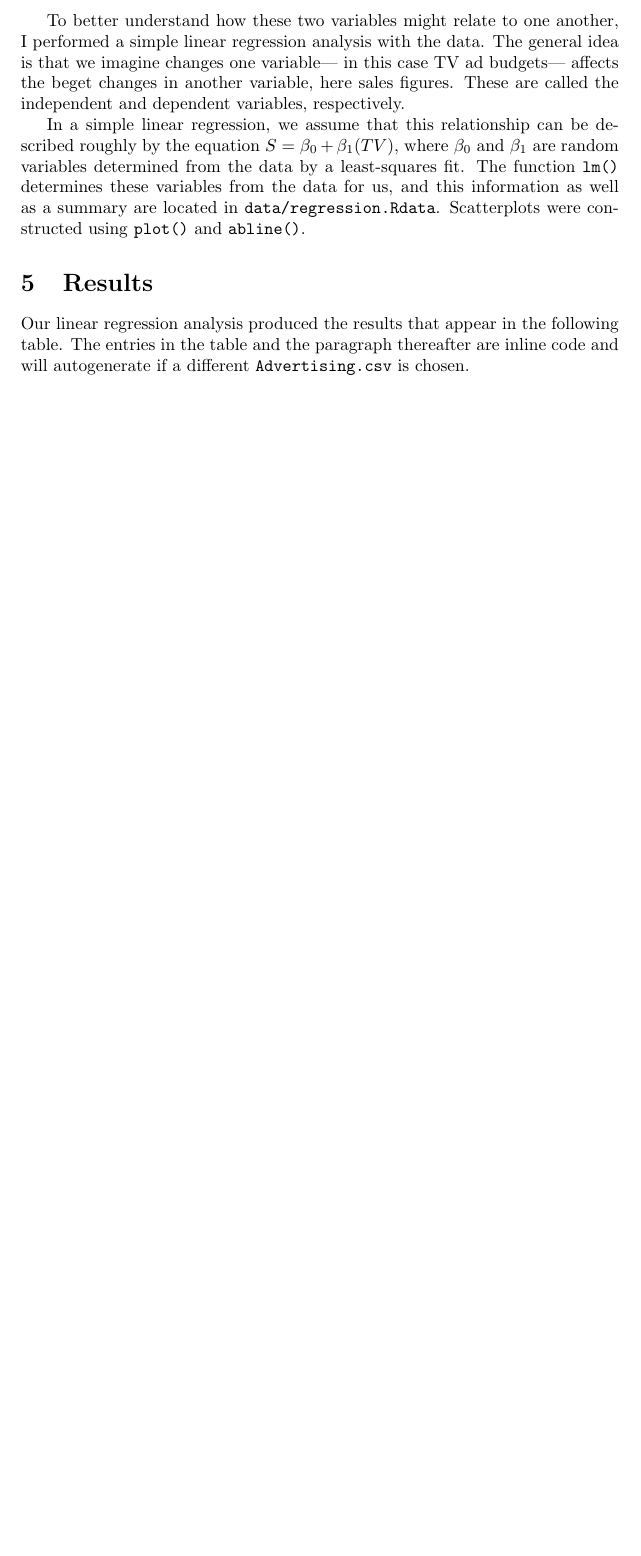
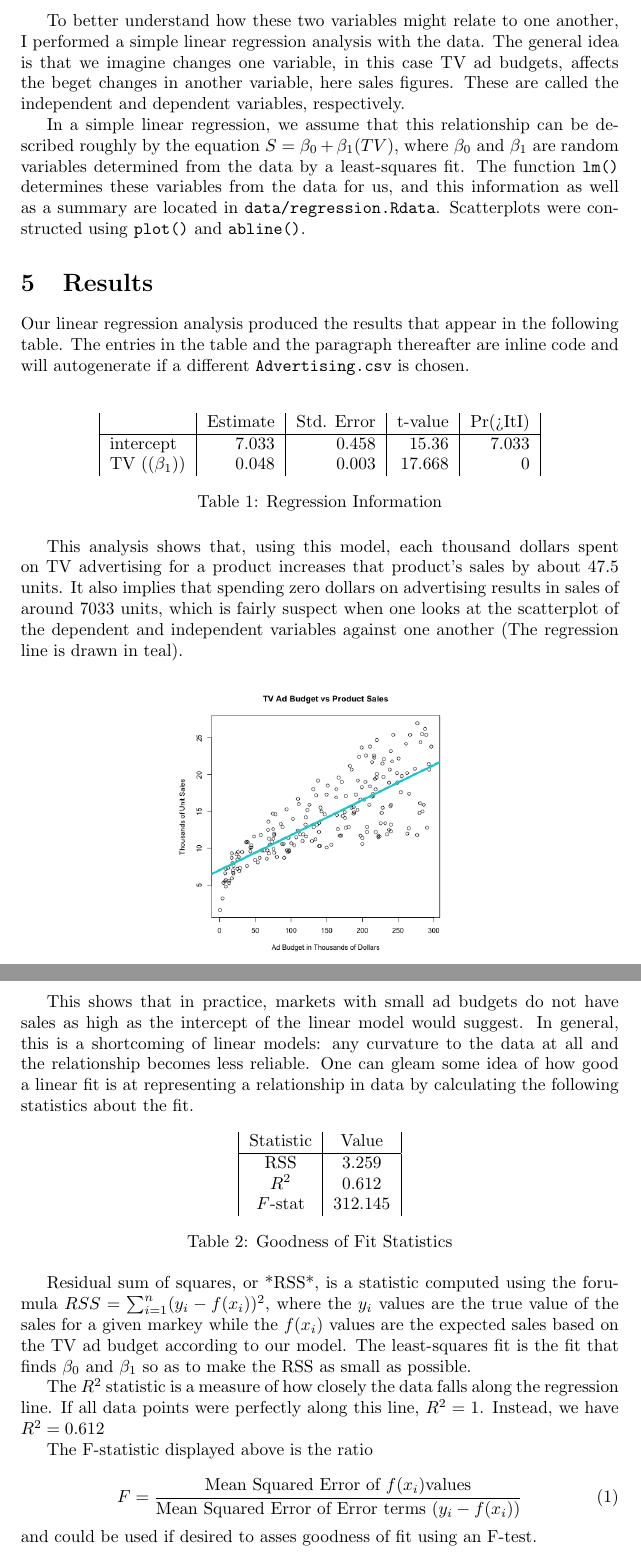
Before and after one commit to tim-mcginley/stat159labs, a LaTeX document (lab9/report/lab9.tex): part of page 3 of 3 before the commit and two parts of pages 3 and 4 of 4 after it, the two joined at a grey line, cut so that both start at the same text, the shorter picture padded with empty space. Compiled offline with pdfLaTeX; a LaTeX package or settings file that is missing is left out.

Commit message:
Report: fixed math and included images

```diff
--- a/lab9/report/lab9.tex
+++ b/lab9/report/lab9.tex
@@ -1,4 +1,6 @@
 \documentclass{article}
+\usepackage{tabularx}
+\usepackage{graphicx}
 \title{Remaking A Simple Regression Analysis in LaTeX}
 \author{Tim McGinley}
 \usepackage{Sweave}
@@ -22,13 +24,56 @@ The data, located in a file called \texttt{data/Advertising.csv} contains inform
 To conduct the analysis, first the data was loaded from \texttt{Advertising.csv} and the variables of interest (``TV'' for TV ad budget and "Sales" for units sold) were summarized. Summaries can be found in
 `hw02/data/eda-output.txt`, and histograms of both variables can be can be found in `hw02/images/`.
 
-To better understand how these two variables might relate to one another, I performed a simple linear regression analysis with the data.  The general idea is that we imagine changes one variable— in this case TV ad budgets— affects the beget changes in another variable, here sales figures. These are called the independent and dependent variables, respectively.
+To better understand how these two variables might relate to one another, I performed a simple linear regression analysis with the data.  The general idea is that we imagine changes one variable, in this case TV ad budgets, affects the beget changes in another variable, here sales figures. These are called the independent and dependent variables, respectively.
 
 In a simple linear regression, we assume that this relationship can be described roughly by the equation $S = \beta_0+\beta_1(TV)$, where $\beta_0$ and $\beta_1$ are random variables determined from the data by a least-squares fit. The function \texttt{lm()} determines these variables from the data for us, and this information as well as a summary are located in \texttt{data/regression.Rdata}.  Scatterplots were constructed using \texttt{plot()} and \texttt{abline()}.
 
 \section{Results}
 
-Our linear regression analysis produced the results that appear in the following table.  The entries in the table and the paragraph thereafter are inline code and will autogenerate if a different \texttt{Advertising.csv} is chosen.
+Our linear regression analysis produced the results that appear in the following table. The entries in the table and the paragraph thereafter are inline code and will autogenerate if a different \texttt{Advertising.csv} is chosen. \\
+
+\begin{table}[ht]
+\centering
+\begin{tabular}{|l|r|r|r|r|}
+ & Estimate & Std. Error & t-value & Pr(>ItI) \\ \hline
+intercept & 7.033 & 0.458 & 15.36 & 7.033 \\
+TV ($(\beta_1)$) & 0.048 & 0.003 & 17.668 & 0\\
+\end{tabular}
+\caption{Regression Information}
+\end{table}
+
+This analysis shows that, using this model, each thousand dollars spent on TV advertising for a product increases that product's sales by about $47.5$ units.  It also implies that spending zero dollars on advertising results in sales of around $7033$ units, which is fairly suspect when one looks at the scatterplot of the dependent and independent variables against one another (The regression line is drawn in teal).
+
+\begin{figure}[!ht]
+\centering
+\includegraphics[width=160px]{../images/scatterplot-tv-sales.png}
+\label{fig:scatterplot}
+\end{figure}
+
+This shows that in practice, markets with small ad budgets do not have sales as high as the intercept of the linear model would suggest.  In general, this is a shortcoming of linear models:  any curvature to the data at all and the relationship becomes less reliable.  One can gleam some idea of how good a linear fit is at representing a relationship in data by calculating the following statistics about the fit.
+
+\begin{table}[ht]
+\centering
+\begin{tabular}{|c|c|}
+Statistic & Value \\ \hline
+RSS & 3.259 \\
+$R^2$ & 0.612 \\
+$F$-stat & 312.145 \\
+\end{tabular}
+\caption{Goodness of Fit Statistics}
+\end{table}
+
+Residual sum of squares, or *RSS*, is a statistic computed using the forumula $RSS = \sum_{i=1}^n (y_i - f(x_i))^2$, where the $y_i$ values are the true value of the sales for a given markey while the $f(x_i)$ values are the expected sales based on the TV ad budget according to our model.  The least-squares fit is the fit that finds $\beta_0$ and $\beta_1$ so as to make the RSS as small as possible.
+
+The $R^2$ statistic is a measure of how closely the data falls along the regression line.  If all data points were perfectly along this line, $R^2 = 1$.  Instead, we have $R^2 = 0.612$
+
+The F-statistic displayed above is the ratio
+
+\begin{equation}
+F = \frac{\mbox{Mean Squared Error of }f(x_i) \mbox{values}}
+               {\mbox{Mean Squared Error of Error terms }{(y_i - f(x_i))}}
+\end{equation}
+and could be used if desired to asses goodness of fit using an F-test.
 
 
 
```
Also changed, not shown: lab9/report/lab9-concordance.tex (+1 -1 lines), lab9/images/scatterplot-tv-sales.png (added), lab9/report/lab9.pdf, 3 other files.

++++++++

» **WHAT YOU HAVE TO DO**
Drop the pictures and reproduce the rest of the data exactly.

» **SOLUTION TO THIS PROBLEM**
Before and after one commit to tim-mcginley/stat159labs, a LaTeX document (lab9/report/lab9.tex): part of page 3 of 3 before the commit and two parts of pages 3 and 4 of 4 after it, the two joined at a grey line, cut so that both start at the same text, the shorter picture padded with empty space. Compiled offline with pdfLaTeX; a LaTeX package or settings file that is missing is left out.

Commit message:
Report: fixed math and included images

```diff
--- a/lab9/report/lab9.tex
+++ b/lab9/report/lab9.tex
@@ -1,4 +1,6 @@
 \documentclass{article}
+\usepackage{tabularx}
+\usepackage{graphicx}
 \title{Remaking A Simple Regression Analysis in LaTeX}
 \author{Tim McGinley}
 \usepackage{Sweave}
@@ -22,13 +24,56 @@ The data, located in a file called \texttt{data/Advertising.csv} contains inform
 To conduct the analysis, first the data was loaded from \texttt{Advertising.csv} and the variables of interest (``TV'' for TV ad budget and "Sales" for units sold) were summarized. Summaries can be found in
 `hw02/data/eda-output.txt`, and histograms of both variables can be can be found in `hw02/images/`.
 
-To better understand how these two variables might relate to one another, I performed a simple linear regression analysis with the data.  The general idea is that we imagine changes one variable— in this case TV ad budgets— affects the beget changes in another variable, here sales figures. These are called the independent and dependent variables, respectively.
+To better understand how these two variables might relate to one another, I performed a simple linear regression analysis with the data.  The general idea is that we imagine changes one variable, in this case TV ad budgets, affects the beget changes in another variable, here sales figures. These are called the independent and dependent variables, respectively.
 
 In a simple linear regression, we assume that this relationship can be described roughly by the equation $S = \beta_0+\beta_1(TV)$, where $\beta_0$ and $\beta_1$ are random variables determined from the data by a least-squares fit. The function \texttt{lm()} determines these variables from the data for us, and this information as well as a summary are located in \texttt{data/regression.Rdata}.  Scatterplots were constructed using \texttt{plot()} and \texttt{abline()}.
 
 \section{Results}
 
-Our linear regression analysis produced the results that appear in the following table.  The entries in the table and the paragraph thereafter are inline code and will autogenerate if a different \texttt{Advertising.csv} is chosen.
+Our linear regression analysis produced the results that appear in the following table. The entries in the table and the paragraph thereafter are inline code and will autogenerate if a different \texttt{Advertising.csv} is chosen. \\
+
+\begin{table}[ht]
+\centering
+\begin{tabular}{|l|r|r|r|r|}
+ & Estimate & Std. Error & t-value & Pr(>ItI) \\ \hline
+intercept & 7.033 & 0.458 & 15.36 & 7.033 \\
+TV ($(\beta_1)$) & 0.048 & 0.003 & 17.668 & 0\\
+\end{tabular}
+\caption{Regression Information}
+\end{table}
+
+This analysis shows that, using this model, each thousand dollars spent on TV advertising for a product increases that product's sales by about $47.5$ units.  It also implies that spending zero dollars on advertising results in sales of around $7033$ units, which is fairly suspect when one looks at the scatterplot of the dependent and independent variables against one another (The regression line is drawn in teal).
+
+\begin{figure}[!ht]
+\centering
+\includegraphics[width=160px]{../images/scatterplot-tv-sales.png}
+\label{fig:scatterplot}
+\end{figure}
+
+This shows that in practice, markets with small ad budgets do not have sales as high as the intercept of the linear model would suggest.  In general, this is a shortcoming of linear models:  any curvature to the data at all and the relationship becomes less reliable.  One can gleam some idea of how good a linear fit is at representing a relationship in data by calculating the following statistics about the fit.
+
+\begin{table}[ht]
+\centering
+\begin{tabular}{|c|c|}
+Statistic & Value \\ \hline
+RSS & 3.259 \\
+$R^2$ & 0.612 \\
+$F$-stat & 312.145 \\
+\end{tabular}
+\caption{Goodness of Fit Statistics}
+\end{table}
+
+Residual sum of squares, or *RSS*, is a statistic computed using the forumula $RSS = \sum_{i=1}^n (y_i - f(x_i))^2$, where the $y_i$ values are the true value of the sales for a given markey while the $f(x_i)$ values are the expected sales based on the TV ad budget according to our model.  The least-squares fit is the fit that finds $\beta_0$ and $\beta_1$ so as to make the RSS as small as possible.
+
+The $R^2$ statistic is a measure of how closely the data falls along the regression line.  If all data points were perfectly along this line, $R^2 = 1$.  Instead, we have $R^2 = 0.612$
+
+The F-statistic displayed above is the ratio
+
+\begin{equation}
+F = \frac{\mbox{Mean Squared Error of }f(x_i) \mbox{values}}
+               {\mbox{Mean Squared Error of Error terms }{(y_i - f(x_i))}}
+\end{equation}
+and could be used if desired to asses goodness of fit using an F-test.
 
 
 
```
Also changed, not shown: lab9/report/lab9-concordance.tex (+1 -1 lines), lab9/images/scatterplot-tv-sales.png (added), lab9/report/lab9.pdf, 3 other files.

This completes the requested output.